Yes, treating your room is ideal. Over time I've added a total of 3-2x4-4" bass panels behind my desk, 1 at each corner by the ground and 1 directly behind my desk where my subwoofer is located. These are true fiberglass panels that I constructed, not foam...said to be the best for bass treatment of all the materials that can be easily purchased by a consumer, not a contractor or someone with a special license. So anyway, above those in the corners I also have more 2x4 panels reaching the ceiling. These are 2" panels. I have 2-2x4-2" panels above me, 2 to the left framed by wood as well as 2 to the right. All panels above and to my left and right are angled in a specific way should the material I chose to cover the fiberglass want to reflect anything at all, so as to not have it hit my ears in a way that allows me to hear any weird reflections or phasing issues. My room is as right as it can be for not doing a buildout. The material I used was this: ATS Acoustics Rigid Fiberglass Board
If I had it to do again, I'd go with these and very well may swap them out over time, but they're of course more expensive. These actually have a better bass frequency coefficient and actually wipe the floor with Owens Corning: Roxul Rockboard 80
When I completed my room, I paid someone to come in and shoot it and tell me what was up. He gave me a graph that I have somewhere that tells where my room actually still has buildup. What he stated, in a general sense, (obviously he was trying to sell me on his services) what that in order to get much better, I'd have to do a buildout, which I'm not doing. This was a long conversation that eventually ended up at this conclusion although he spend some time(very professional and not pushy I must say, but it was still obvious) trying to get me to spend some more money with him to have him do 'something' else that he deemed would be helpful. At this time I had already shot my room with my KRK Ergo. When I hit the focus button(again we measured), and those larger, general bumps that he measured, basically went away. Were they perfect, no, but the fact of the matter is that I would need to spend upwards of about $20k to get it even a little better. Whats worse is that if I ever move anything if I do a buildout, things change. i can move amps or my desk inches as this would change the reflection scheme in the room. With the Ergo, I can simply reshoot the room, which takes all of 20 minutes to do right.

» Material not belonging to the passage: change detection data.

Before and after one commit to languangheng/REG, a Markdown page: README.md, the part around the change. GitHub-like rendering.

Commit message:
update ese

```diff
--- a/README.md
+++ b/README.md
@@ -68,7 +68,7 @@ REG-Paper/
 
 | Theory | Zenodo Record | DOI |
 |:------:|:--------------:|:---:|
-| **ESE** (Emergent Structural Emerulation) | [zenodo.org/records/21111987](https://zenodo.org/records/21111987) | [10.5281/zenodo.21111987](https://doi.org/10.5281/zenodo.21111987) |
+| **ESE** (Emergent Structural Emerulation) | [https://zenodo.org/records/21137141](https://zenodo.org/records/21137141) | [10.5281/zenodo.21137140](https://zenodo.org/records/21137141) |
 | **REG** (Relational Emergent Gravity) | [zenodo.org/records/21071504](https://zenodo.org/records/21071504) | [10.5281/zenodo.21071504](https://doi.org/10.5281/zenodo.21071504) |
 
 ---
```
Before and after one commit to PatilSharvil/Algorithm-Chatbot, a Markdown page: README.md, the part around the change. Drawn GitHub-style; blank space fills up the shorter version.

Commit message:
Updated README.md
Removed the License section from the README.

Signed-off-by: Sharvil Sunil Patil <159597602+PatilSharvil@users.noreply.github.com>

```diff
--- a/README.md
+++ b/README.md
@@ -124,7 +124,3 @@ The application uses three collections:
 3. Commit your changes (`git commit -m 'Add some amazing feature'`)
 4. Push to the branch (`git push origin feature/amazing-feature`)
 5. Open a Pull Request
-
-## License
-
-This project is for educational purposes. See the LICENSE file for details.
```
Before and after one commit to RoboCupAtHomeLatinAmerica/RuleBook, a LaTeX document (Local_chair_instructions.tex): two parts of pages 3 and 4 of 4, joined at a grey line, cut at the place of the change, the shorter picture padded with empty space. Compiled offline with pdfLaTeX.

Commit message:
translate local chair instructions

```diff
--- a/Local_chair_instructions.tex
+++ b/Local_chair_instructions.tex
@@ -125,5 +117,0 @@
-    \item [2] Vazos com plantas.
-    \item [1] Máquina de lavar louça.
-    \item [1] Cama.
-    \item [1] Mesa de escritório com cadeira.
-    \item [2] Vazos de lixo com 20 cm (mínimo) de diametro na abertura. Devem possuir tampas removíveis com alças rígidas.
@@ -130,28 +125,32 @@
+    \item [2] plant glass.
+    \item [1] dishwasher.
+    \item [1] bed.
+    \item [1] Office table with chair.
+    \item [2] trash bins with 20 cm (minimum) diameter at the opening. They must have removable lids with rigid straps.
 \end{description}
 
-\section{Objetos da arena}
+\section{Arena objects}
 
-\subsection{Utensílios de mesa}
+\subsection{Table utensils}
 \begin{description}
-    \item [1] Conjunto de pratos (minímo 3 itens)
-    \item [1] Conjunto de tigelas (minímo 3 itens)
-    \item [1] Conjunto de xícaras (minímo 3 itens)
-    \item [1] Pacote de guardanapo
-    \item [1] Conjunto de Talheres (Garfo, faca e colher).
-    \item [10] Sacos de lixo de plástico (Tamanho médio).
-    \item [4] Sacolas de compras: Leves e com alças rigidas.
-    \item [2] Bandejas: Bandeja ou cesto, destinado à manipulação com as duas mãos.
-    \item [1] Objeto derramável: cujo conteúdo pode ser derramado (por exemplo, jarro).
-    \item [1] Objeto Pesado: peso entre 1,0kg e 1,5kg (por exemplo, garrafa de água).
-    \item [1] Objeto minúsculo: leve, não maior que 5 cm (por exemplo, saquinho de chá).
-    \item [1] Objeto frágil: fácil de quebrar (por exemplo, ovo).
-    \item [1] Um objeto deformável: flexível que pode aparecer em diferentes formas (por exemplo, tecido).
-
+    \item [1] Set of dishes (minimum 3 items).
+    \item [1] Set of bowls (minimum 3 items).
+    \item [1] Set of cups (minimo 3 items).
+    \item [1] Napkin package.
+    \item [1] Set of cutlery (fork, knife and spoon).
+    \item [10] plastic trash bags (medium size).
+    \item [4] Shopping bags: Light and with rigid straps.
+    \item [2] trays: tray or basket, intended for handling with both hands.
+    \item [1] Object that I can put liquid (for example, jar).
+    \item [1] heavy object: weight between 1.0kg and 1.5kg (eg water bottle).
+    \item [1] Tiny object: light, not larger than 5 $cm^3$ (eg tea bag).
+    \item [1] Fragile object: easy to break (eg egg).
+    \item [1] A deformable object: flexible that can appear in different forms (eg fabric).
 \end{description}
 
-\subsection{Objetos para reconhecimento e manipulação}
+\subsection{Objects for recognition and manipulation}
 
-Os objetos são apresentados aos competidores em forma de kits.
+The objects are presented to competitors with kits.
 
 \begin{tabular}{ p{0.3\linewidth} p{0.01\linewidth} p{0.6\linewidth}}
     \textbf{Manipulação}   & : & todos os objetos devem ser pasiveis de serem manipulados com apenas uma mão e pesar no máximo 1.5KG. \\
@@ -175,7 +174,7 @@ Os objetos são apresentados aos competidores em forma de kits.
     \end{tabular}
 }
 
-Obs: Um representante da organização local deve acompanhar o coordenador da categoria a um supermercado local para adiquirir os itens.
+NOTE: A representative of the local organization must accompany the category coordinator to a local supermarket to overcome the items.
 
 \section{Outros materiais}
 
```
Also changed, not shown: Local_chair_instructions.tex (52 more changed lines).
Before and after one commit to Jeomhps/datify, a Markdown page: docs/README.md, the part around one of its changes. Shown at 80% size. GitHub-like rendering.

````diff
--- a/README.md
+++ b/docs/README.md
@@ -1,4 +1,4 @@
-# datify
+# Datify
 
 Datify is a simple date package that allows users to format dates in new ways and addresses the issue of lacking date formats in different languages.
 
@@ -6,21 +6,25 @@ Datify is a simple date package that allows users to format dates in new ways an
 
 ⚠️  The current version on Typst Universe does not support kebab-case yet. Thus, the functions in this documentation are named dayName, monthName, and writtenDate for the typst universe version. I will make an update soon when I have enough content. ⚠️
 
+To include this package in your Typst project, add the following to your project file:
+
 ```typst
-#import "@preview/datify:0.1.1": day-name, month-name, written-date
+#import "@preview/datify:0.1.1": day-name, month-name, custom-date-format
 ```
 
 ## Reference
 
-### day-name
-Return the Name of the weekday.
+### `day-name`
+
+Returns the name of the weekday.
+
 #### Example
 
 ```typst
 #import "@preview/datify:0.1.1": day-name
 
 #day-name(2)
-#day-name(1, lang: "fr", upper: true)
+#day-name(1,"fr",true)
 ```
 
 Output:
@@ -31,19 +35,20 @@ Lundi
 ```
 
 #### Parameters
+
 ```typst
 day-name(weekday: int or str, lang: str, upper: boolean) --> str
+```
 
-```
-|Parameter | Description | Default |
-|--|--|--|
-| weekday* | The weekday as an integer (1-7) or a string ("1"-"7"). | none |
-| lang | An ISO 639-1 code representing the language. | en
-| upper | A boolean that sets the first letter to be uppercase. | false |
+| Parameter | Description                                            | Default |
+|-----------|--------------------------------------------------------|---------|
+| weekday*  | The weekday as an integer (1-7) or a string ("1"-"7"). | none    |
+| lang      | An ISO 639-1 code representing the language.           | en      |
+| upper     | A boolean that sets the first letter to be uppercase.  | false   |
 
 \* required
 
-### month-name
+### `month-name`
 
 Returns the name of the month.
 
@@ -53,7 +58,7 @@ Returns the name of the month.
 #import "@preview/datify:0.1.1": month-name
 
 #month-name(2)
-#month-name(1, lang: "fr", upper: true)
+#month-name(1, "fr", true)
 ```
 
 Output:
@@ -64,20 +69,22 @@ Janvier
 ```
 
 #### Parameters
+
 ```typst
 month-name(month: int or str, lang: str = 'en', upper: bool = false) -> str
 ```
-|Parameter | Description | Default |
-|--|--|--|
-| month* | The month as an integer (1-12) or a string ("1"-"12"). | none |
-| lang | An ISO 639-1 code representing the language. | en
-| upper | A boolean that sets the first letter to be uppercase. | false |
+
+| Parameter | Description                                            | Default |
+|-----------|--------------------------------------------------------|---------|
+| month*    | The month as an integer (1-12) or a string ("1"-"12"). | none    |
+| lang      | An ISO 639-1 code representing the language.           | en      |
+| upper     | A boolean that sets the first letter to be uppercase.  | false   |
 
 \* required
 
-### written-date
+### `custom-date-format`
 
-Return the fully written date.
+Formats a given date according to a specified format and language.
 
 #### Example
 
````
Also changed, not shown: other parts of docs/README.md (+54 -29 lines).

These myths about the mic that comes with units and these units forcing you to always be in one spot of the room so that moving your head inches changes everything is all nonsense, otherwise, these units wouldn't have you shooting multiple points in the room. I shot about 8 different locations from just to the left and right of my keyboard location, right in front of my face, above my head in case someone is standing behind me, then I have a few feet to the left and right of me where people like to stand, then a few feet back left, center, right and then in the back of the room. My Ergo has logged 98% room recognition. KRK claims anything above 90% recognition will provide a positive improvement in your mixes and their translation.
I wholeheartedly support the Ergo system added to any room, even if you think it's already perfect and did spend $20k all the way to over $100k on your room, which we all know is possible. At the end of the day, my mixes do translate better with then without and I don't feel the need for anything more to get my mixes better. I feel like I'm at a place where I can hear deep into my mixes and what I'm refining and perfecting are my own skills as well as developing my own aesthetic for what I like, without the room being part of the equation. Well, maybe, but in a positive way.
Best wishes everyone, gotta go mix now...